++++ Supplied data

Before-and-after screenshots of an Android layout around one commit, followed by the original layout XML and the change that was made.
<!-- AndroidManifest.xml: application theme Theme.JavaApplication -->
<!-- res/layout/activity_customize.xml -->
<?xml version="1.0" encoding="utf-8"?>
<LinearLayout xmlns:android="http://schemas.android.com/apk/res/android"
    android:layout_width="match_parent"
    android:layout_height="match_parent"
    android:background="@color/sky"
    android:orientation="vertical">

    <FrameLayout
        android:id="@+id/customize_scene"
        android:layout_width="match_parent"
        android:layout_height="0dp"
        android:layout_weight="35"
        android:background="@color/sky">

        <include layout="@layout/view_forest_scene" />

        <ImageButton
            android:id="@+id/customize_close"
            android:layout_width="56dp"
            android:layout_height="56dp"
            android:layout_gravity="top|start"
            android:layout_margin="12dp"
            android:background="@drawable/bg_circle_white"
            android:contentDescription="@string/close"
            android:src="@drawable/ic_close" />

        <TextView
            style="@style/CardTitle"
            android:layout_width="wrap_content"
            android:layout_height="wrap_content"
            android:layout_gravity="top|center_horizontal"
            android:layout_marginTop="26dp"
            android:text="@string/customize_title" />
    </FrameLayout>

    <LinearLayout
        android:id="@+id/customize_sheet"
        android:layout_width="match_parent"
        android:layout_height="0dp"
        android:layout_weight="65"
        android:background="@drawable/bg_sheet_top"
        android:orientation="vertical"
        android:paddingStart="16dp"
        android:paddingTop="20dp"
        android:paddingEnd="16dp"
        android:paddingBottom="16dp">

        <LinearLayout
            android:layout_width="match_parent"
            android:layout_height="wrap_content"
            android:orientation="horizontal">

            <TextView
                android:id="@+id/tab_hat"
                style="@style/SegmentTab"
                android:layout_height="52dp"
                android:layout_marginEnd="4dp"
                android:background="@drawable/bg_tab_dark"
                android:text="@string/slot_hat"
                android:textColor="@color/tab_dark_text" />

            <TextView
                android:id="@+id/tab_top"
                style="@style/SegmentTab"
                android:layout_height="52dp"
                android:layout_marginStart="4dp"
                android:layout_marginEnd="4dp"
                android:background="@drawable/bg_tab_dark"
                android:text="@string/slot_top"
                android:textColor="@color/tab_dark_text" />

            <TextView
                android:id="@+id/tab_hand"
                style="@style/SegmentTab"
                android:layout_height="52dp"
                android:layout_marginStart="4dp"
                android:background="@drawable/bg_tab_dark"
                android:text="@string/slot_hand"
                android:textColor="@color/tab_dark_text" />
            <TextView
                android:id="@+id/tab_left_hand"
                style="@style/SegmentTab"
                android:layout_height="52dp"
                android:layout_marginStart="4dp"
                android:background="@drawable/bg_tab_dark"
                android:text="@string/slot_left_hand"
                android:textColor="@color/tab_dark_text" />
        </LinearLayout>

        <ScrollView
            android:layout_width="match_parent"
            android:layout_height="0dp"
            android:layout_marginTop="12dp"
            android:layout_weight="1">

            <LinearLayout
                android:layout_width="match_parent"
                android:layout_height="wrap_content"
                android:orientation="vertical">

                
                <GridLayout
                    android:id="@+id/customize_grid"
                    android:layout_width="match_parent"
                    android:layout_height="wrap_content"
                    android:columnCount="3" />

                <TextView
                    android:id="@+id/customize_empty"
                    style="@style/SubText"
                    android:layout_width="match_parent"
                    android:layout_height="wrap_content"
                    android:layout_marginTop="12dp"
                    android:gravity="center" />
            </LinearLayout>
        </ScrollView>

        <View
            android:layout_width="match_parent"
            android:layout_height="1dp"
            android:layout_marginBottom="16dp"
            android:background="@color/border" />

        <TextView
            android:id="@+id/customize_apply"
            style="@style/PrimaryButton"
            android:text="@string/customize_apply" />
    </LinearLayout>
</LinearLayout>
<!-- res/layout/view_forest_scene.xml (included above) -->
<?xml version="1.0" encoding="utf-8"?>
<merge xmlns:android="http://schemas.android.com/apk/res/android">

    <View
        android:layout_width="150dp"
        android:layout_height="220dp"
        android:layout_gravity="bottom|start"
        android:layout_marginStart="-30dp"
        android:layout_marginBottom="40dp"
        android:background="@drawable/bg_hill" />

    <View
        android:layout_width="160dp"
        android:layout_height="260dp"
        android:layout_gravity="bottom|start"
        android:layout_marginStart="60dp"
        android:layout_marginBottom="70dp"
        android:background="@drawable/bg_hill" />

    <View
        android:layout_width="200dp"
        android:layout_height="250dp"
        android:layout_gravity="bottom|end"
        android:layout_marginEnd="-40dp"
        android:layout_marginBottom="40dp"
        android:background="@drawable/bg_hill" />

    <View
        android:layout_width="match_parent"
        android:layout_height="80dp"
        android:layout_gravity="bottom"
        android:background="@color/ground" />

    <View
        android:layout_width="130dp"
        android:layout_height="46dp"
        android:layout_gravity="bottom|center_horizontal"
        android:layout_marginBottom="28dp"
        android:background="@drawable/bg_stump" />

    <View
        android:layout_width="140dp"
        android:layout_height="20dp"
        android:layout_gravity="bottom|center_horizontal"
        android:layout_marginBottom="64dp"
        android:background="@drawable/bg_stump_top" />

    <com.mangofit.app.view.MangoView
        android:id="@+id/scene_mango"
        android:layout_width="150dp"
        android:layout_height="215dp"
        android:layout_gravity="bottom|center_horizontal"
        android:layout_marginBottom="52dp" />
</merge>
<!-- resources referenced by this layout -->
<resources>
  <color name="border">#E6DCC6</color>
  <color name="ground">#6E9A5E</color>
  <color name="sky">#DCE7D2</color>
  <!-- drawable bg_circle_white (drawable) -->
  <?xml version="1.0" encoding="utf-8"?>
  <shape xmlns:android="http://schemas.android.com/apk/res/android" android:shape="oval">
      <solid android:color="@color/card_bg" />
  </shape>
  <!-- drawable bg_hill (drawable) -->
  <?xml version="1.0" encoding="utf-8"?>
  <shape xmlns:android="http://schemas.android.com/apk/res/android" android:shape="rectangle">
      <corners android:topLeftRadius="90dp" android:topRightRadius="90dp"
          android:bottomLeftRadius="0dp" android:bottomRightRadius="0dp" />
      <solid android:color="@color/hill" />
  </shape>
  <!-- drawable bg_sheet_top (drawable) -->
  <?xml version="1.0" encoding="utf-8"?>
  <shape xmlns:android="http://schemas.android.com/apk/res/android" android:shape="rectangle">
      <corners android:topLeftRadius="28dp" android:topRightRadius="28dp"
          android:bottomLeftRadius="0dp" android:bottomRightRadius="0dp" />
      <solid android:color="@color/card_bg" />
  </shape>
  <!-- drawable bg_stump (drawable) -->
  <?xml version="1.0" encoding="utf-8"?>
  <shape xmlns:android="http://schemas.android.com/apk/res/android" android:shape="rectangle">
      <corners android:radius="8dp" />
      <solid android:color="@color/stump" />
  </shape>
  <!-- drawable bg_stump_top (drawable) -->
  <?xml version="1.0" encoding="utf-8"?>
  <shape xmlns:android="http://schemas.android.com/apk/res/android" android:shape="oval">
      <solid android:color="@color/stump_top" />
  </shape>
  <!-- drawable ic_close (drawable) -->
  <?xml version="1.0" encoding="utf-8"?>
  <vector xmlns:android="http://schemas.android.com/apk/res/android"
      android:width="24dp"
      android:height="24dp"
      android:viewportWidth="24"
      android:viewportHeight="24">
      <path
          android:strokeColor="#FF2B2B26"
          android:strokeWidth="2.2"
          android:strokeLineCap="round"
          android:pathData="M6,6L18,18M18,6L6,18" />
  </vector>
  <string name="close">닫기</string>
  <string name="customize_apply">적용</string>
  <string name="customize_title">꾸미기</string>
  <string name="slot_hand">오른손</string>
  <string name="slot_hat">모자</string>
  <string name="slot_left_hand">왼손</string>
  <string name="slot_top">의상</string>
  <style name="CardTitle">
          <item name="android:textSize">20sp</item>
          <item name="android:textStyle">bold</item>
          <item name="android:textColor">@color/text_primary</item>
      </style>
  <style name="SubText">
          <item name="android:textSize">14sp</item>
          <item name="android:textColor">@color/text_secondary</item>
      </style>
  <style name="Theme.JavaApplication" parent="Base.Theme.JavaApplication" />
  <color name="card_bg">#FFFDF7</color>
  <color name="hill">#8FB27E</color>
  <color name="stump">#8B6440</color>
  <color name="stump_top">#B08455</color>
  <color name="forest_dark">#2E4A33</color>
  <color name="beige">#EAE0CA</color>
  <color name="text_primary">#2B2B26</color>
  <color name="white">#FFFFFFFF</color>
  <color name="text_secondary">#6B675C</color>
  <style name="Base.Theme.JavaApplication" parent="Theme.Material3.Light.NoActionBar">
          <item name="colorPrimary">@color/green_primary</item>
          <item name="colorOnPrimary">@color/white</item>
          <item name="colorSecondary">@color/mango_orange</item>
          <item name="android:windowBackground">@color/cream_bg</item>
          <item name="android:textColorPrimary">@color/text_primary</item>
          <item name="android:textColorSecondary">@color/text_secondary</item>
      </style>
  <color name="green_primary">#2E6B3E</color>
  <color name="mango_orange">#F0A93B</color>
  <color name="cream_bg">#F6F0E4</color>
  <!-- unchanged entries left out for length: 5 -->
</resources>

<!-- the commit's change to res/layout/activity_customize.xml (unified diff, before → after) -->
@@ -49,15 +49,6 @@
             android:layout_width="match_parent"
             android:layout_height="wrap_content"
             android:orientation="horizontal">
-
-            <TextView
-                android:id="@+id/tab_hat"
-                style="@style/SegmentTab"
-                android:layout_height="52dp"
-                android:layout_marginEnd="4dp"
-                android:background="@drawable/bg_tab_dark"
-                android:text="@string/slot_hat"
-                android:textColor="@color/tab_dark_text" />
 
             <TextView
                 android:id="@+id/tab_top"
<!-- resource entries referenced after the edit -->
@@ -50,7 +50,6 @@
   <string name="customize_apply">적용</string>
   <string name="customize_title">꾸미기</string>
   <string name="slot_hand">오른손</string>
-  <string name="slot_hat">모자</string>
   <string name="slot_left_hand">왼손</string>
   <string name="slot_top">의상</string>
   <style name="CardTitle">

++++++++

Look through the entries above. Copy out every line holding the word "SubText".

                    style="@style/SubText"
  <style name="SubText">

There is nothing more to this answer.